FLUSHING, Queens — A community cluster of Legionnaires’ disease cases in downtown Flushing, Queens, including 12 patients as of Tuesday afternoon, is being investigated by the Health Department.

Most patients had serious underlying health conditions. Five people have been hospitalized and recovering, and seven have been discharged from the hospital. No patients have died.

Two additional cases are currently being investigated to determine whether they are part of this cluster.

News of the cluster has many people asking, what is Legionnaires’ disease, what are the symptoms and signs, and how is it treated?

WHAT IS LEGIONNAIRES' DISEASE?

Legionnaires’ disease is a treatable infection using antibiotics for pneumonia. Every year, there are between 200 and 400 cases of Legionnaires’ disease in the city.

Legionnaires’ disease is caused by the bacteria Legionella.
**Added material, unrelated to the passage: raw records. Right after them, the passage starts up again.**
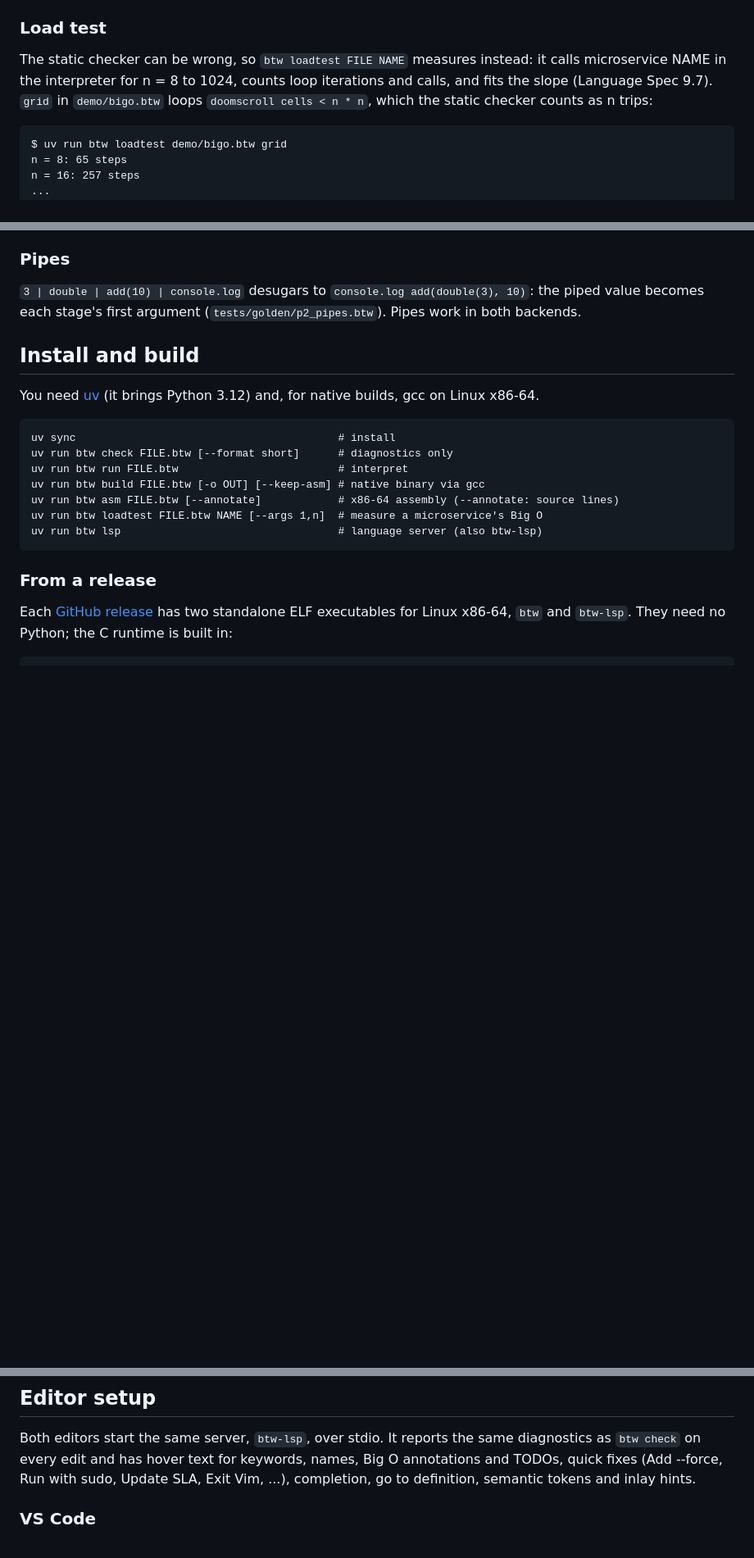
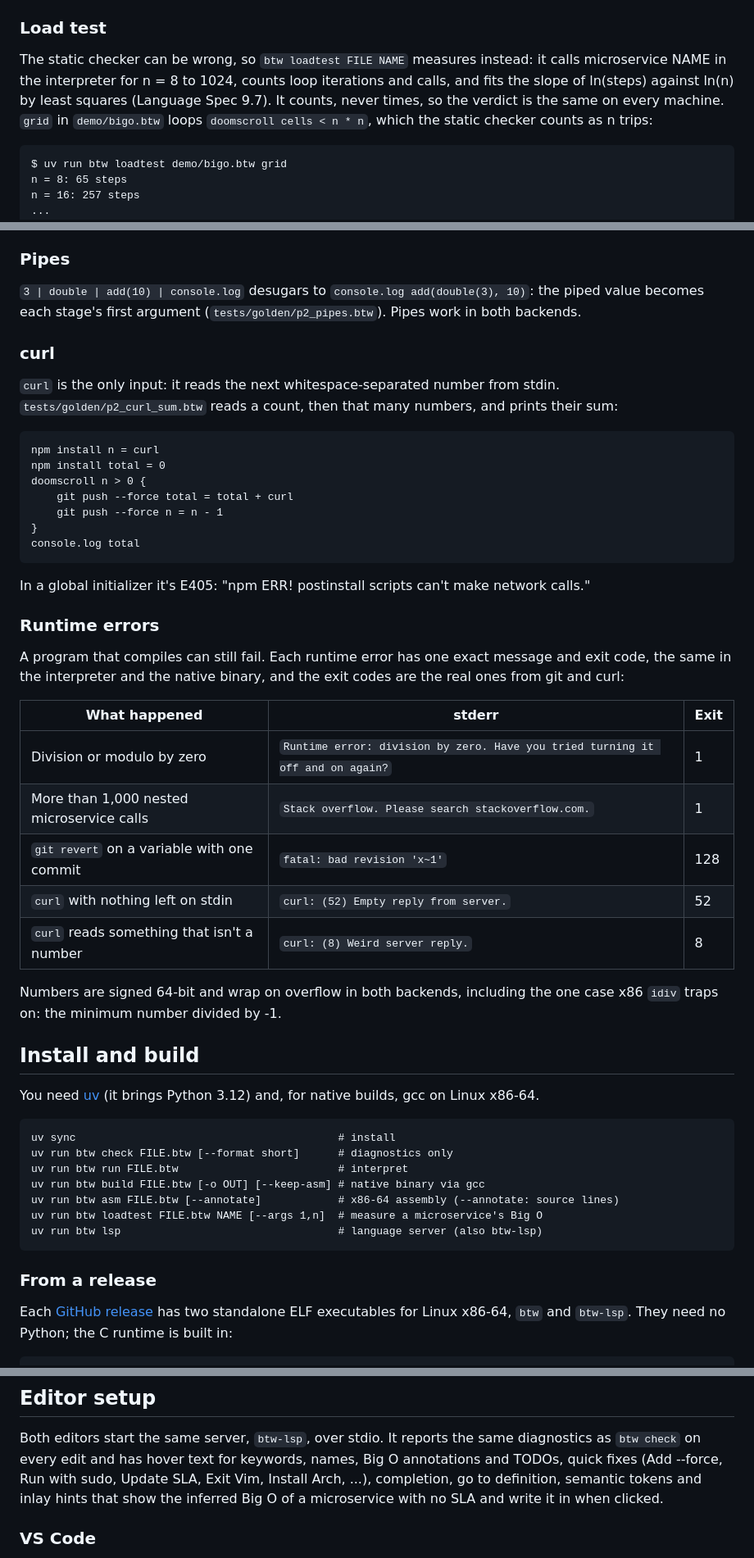
Before and after one commit to khyeo1011/btw, a Markdown page: README.md, 3 parts joined by grey strips. Shown at 82% size. GitHub-like rendering; blank space fills up the shorter version.

````diff
--- a/README.md
+++ b/README.md
@@ -147,7 +165,9 @@ verify O(sqrt n). I'll take your word for it.").
 
 The static checker can be wrong, so `btw loadtest FILE NAME` measures instead:
 it calls microservice NAME in the interpreter for n = 8 to 1024, counts loop
-iterations and calls, and fits the slope (Language Spec 9.7). `grid` in
+iterations and calls, and fits the slope of ln(steps) against ln(n) by least
+squares (Language Spec 9.7). It counts, never times, so the verdict is the
+same on every machine. `grid` in
 `demo/bigo.btw` loops `doomscroll cells < n * n`, which the static checker
 counts as n trips:
 
@@ -214,6 +248,42 @@ History works in the interpreter and in native builds.
 `3 | double | add(10) | console.log` desugars to
 `console.log add(double(3), 10)`: the piped value becomes each stage's first
 argument (`tests/golden/p2_pipes.btw`). Pipes work in both backends.
+
+### curl
+
+`curl` is the only input: it reads the next whitespace-separated number from
+stdin. `tests/golden/p2_curl_sum.btw` reads a count, then that many numbers,
+and prints their sum:
+
+```
+npm install n = curl
+npm install total = 0
+doomscroll n > 0 {
+    git push --force total = total + curl
+    git push --force n = n - 1
+}
+console.log total
+```
+
+In a global initializer it's E405: "npm ERR! postinstall scripts can't make
+network calls."
+
+### Runtime errors
+
+A program that compiles can still fail. Each runtime error has one exact
+message and exit code, the same in the interpreter and the native binary, and
+the exit codes are the real ones from git and curl:
+
+| What happened                              | stderr                                                                         | Exit |
+| ------------------------------------------ | ------------------------------------------------------------------------------ | ---- |
+| Division or modulo by zero                 | `Runtime error: division by zero. Have you tried turning it off and on again?` | 1    |
+| More than 1,000 nested microservice calls  | `Stack overflow. Please search stackoverflow.com.`                             | 1    |
+| `git revert` on a variable with one commit | `fatal: bad revision 'x~1'`                                                    | 128  |
+| `curl` with nothing left on stdin          | `curl: (52) Empty reply from server.`                                          | 52   |
+| `curl` reads something that isn't a number | `curl: (8) Weird server reply.`                                                | 8    |
+
+Numbers are signed 64-bit and wrap on overflow in both backends, including the
+one case x86 `idiv` traps on: the minimum number divided by -1.
 
 ## Install and build
 
@@ -249,8 +319,9 @@ releases are made, and `CHANGELOG.md` what each one changed.
 Both editors start the same server, `btw-lsp`, over stdio. It reports the same
 diagnostics as `btw check` on every edit and has hover text for keywords,
 names, Big O annotations and TODOs, quick fixes (Add --force, Run with sudo,
-Update SLA, Exit Vim, ...), completion, go to definition, semantic tokens and
-inlay hints.
+Update SLA, Exit Vim, Install Arch, ...), completion, go to definition,
+semantic tokens and inlay hints that show the inferred Big O of a microservice
+with no SLA and write it in when clicked.
 
 ### VS Code
 
````
Also changed, not shown: other parts of README.md (+79 -15 lines).
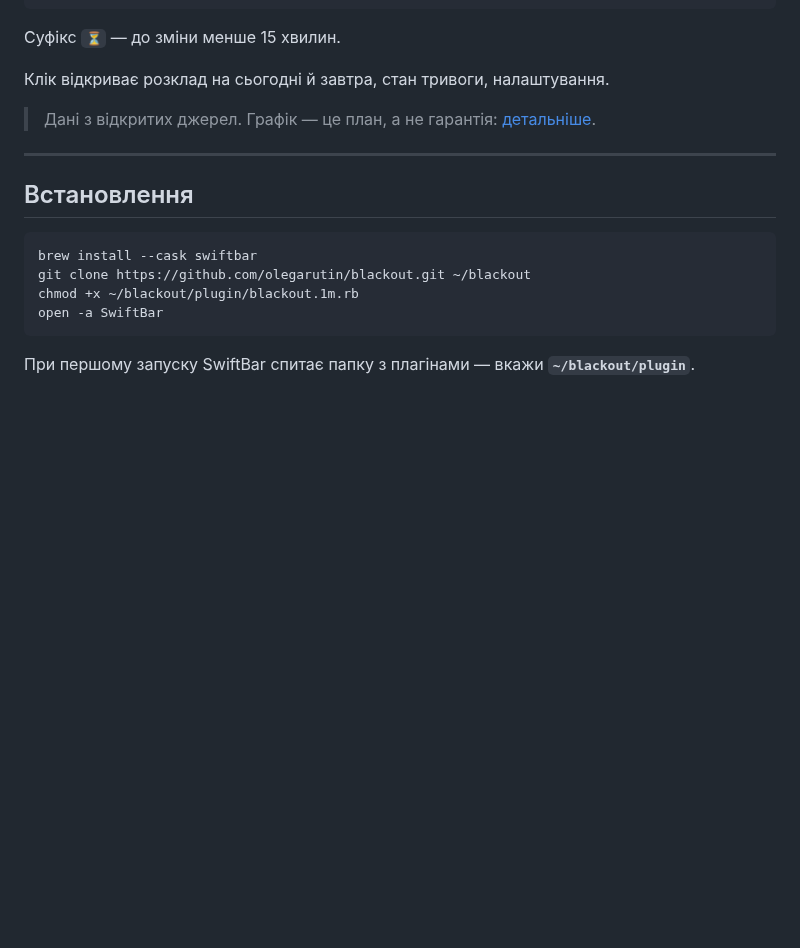
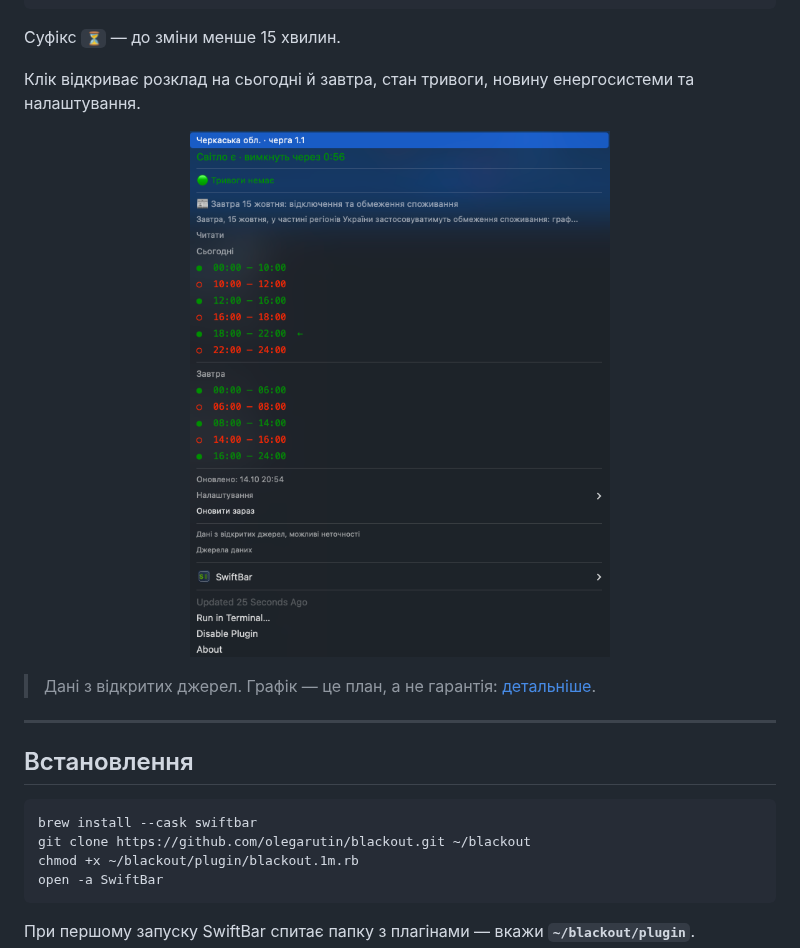
Before and after one commit to olegarutin/blackout, a Markdown page: README.md, the part around the change. Rendered like a GitHub page; pictures changed too: docs/menu.png (added); blank space fills up the shorter version.

Commit message:
Скріншот меню в README
Co-Authored-By: Claude Opus 5 <noreply@anthropic.com>

```diff
--- a/README.md
+++ b/README.md
@@ -20,7 +20,11 @@
 
 Суфікс `⏳` — до зміни менше 15 хвилин.
 
-Клік відкриває розклад на сьогодні й завтра, стан тривоги, налаштування.
+Клік відкриває розклад на сьогодні й завтра, стан тривоги, новину енергосистеми та налаштування.
+
+<p align="center">
+  <img src="docs/menu.png" alt="Меню застосунку: графік на сьогодні й завтра, стан тривоги, новина Укренерго" width="420">
+</p>
 
 > Дані з відкритих джерел. Графік — це план, а не гарантія: [детальніше](#застереження).
 
```
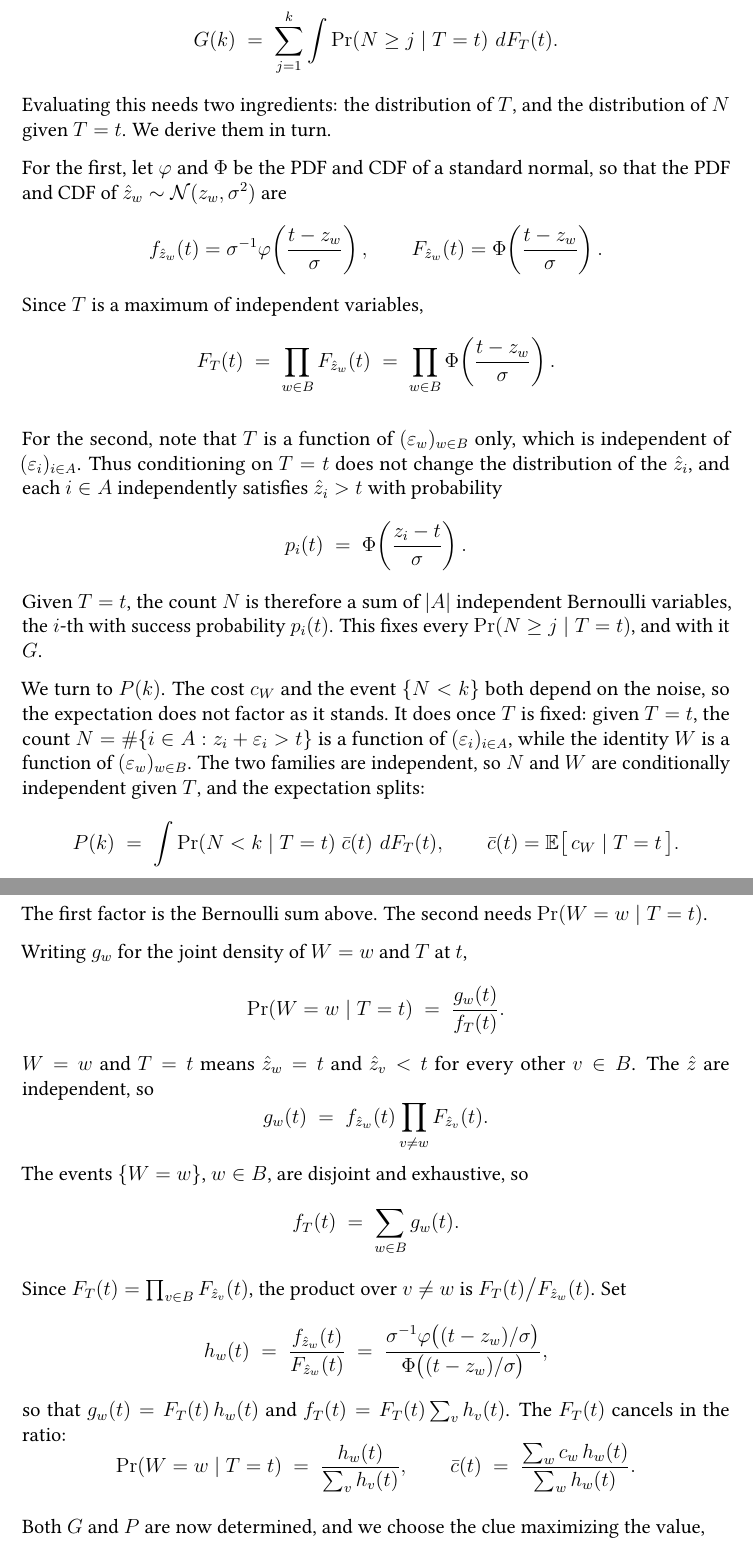
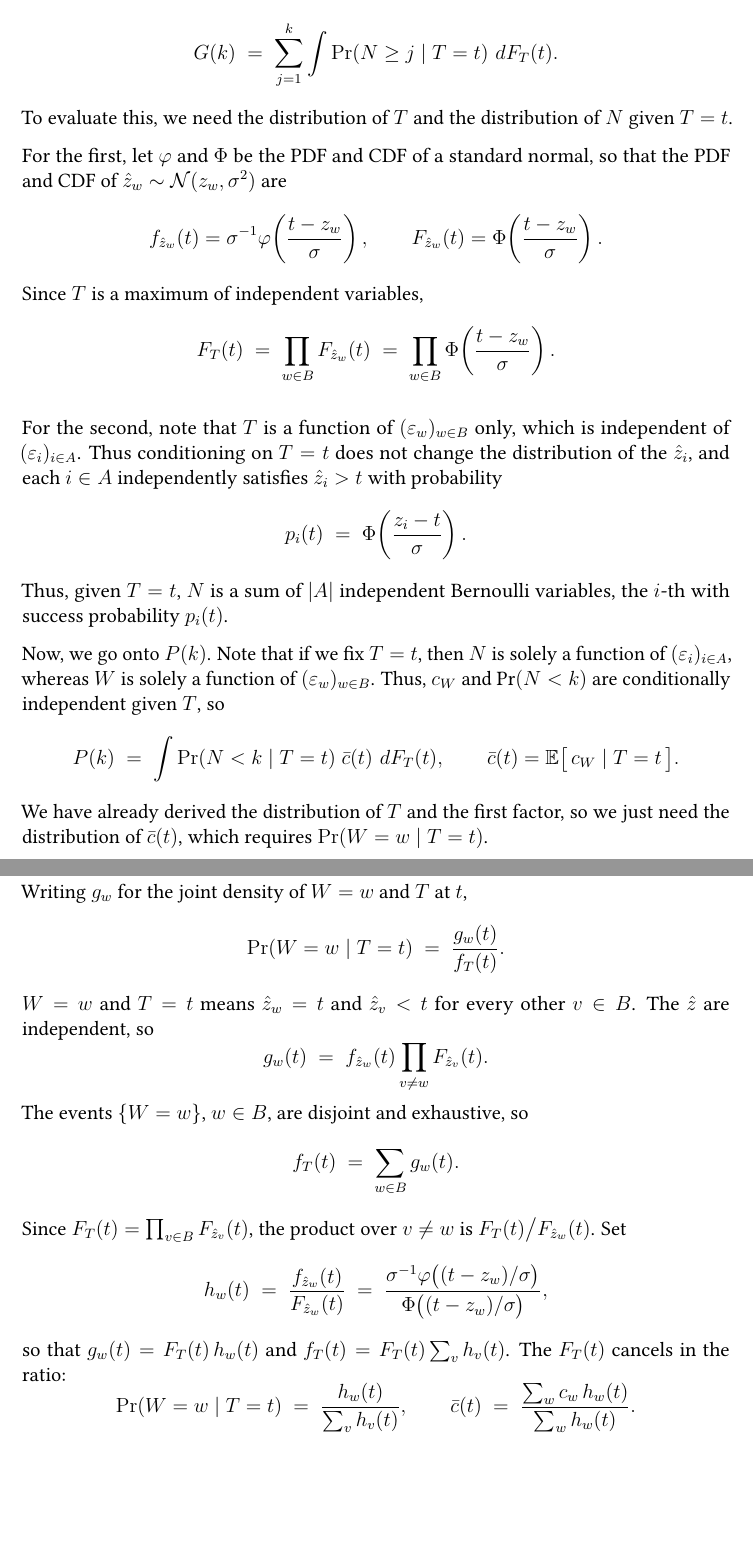
Before and after one commit to shanelee2027/CodenamesAI, a LaTeX document (docs/clue-selection-theory.tex): two parts of pages 2 and 3 of 6, joined at a grey line, cut so that both start at the same text, the shorter picture padded with empty space. Compiled offline with pdfLaTeX.

Commit message:
Refactor text for clarity in clue selection theory
Rephrase sections for clarity and improve flow of the document.

```diff
--- a/docs/clue-selection-theory.tex
+++ b/docs/clue-selection-theory.tex
@@ -101,8 +101,8 @@ $W$) if and only if $N < k$. Note that no word of $B$ other than $W$ can be sele
 We start with $G(k)$. Since $\min(k, N) = \sum_{j=1}^{k} \mathbf 1\{N \ge j\}$,
 taking expectations and conditioning on $T$ gives
 \[ G(k) \;=\; \sum_{j=1}^{k} \int \Pr(N \ge j \mid T = t) \,\, dF_T(t). \]
-Evaluating this needs two ingredients: the distribution of $T$, and the
-distribution of $N$ given $T = t$. We derive them in turn.
+To evaluate this, we need the distribution of $T$ and the
+distribution of $N$ given $T = t$.
 
 For the first, let $\varphi$ and $\Phi$ be the PDF and CDF of a standard
 normal, so that the PDF and CDF of $\hat z_w \sim \mathcal N(z_w, \sigma^2)$
@@ -118,20 +118,14 @@ only, which is independent of $(\varepsilon_i)_{i \in A}$. Thus conditioning on
 $T = t$ does not change the distribution of the $\hat z_i$, and each $i \in A$
 independently satisfies $\hat z_i > t$ with probability
 \[ p_i(t) \;=\; \Phi\!\left(\frac{z_i - t}{\sigma}\right). \]
-Given $T = t$, the count $N$ is therefore a sum of $|A|$ independent Bernoulli
-variables, the $i$-th with success probability $p_i(t)$. This fixes every
-$\Pr(N \ge j \mid T = t)$, and with it $G$.
+Thus, given $T = t$, $N$ is a sum of $|A|$ independent Bernoulli
+variables, the $i$-th with success probability $p_i(t)$.
 
-We turn to $P(k)$. The cost $c_W$ and the event $\{N < k\}$ both depend on the
-noise, so the expectation does not factor as it stands. It does once $T$ is
-fixed: given $T = t$, the count $N = \#\{i \in A : z_i + \varepsilon_i > t\}$
-is a function of $(\varepsilon_i)_{i \in A}$, while the identity $W$ is a
-function of $(\varepsilon_w)_{w \in B}$. The two families are independent, so
-$N$ and $W$ are conditionally independent given $T$, and the expectation
-splits:
+Now, we go onto $P(k)$. Note that if we fix $T = t$, then $N$ is solely a function of $(\varepsilon_i)_{i \in A}$, whereas $W$ is solely a
+function of $(\varepsilon_w)_{w \in B}$. Thus, $c_W$ and $\text{Pr}(N < k)$ are conditionally independent given $T$, so
 \[ P(k) \;=\; \int \Pr(N < k \mid T = t)\; \bar c(t) \,\, dF_T(t), \qquad
    \bar c(t) = \mathbb E\bigl[\, c_{W} \mid T = t \,\bigr]. \]
-The first factor is the Bernoulli sum above. The second needs
+We have already derived the distribution of $T$ and the first factor, so we just need the distribution of $\bar c(t)$, which requires
 $\Pr(W = w \mid T = t)$.
 
 Writing $g_w$ for the joint density of $W = w$ and $T$ at $t$,
@@ -150,11 +144,6 @@ so that $g_w(t) = F_T(t)\, h_w(t)$ and $f_T(t) = F_T(t) \sum_v h_v(t)$. The
 $F_T(t)$ cancels in the ratio:
 \[ \Pr(W = w \mid T = t) \;=\; \frac{h_w(t)}{\sum_v h_v(t)}, \qquad
    \bar c(t) \;=\; \frac{\sum_w c_w\, h_w(t)}{\sum_w h_w(t)}. \]
-
-Both $G$ and $P$ are now determined, and we choose the clue maximizing the
-value,
-\[ \text{clue}^\ast \;=\; \argmax_{\text{word},\; 1 \le k \le K}
-   \bigl[\, G(k) - P(k) \,\bigr]. \]
 
 \section{Computation}
 \label{sec:computation}
```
Most cases of Legionnaires’ disease can be traced to plumbing systems where conditions are favorable for Legionella growth, such as cooling towers, whirlpool spas, hot tubs, humidifiers, hot water tanks, and evaporative condensers of large air-conditioning systems.

Legionnaires’ disease cannot be spread from person to person. Groups at highest risk for Legionnaires’ disease include people who are middle-aged or older, especially cigarette smokers, people with chronic lung disease or weakened immune systems and people who take medicines that weaken their immune systems (immunosuppressive drugs). Those with symptoms should call their doctor and ask about testing for Legionnaires’ disease.

SYMPTOMS

Symptoms include fever, cough, chills, muscle aches, headache, fatigue, loss of appetite, confusion and diarrhea. Symptoms usually appear two to 10 days after significant exposure to Legionella bacteria.

The Health Department is urging residents in the area with respiratory symptoms, such as fever, cough, chills and muscle aches, to promptly seek medical attention. The Health Department has alerted health care providers in the area about this cluster.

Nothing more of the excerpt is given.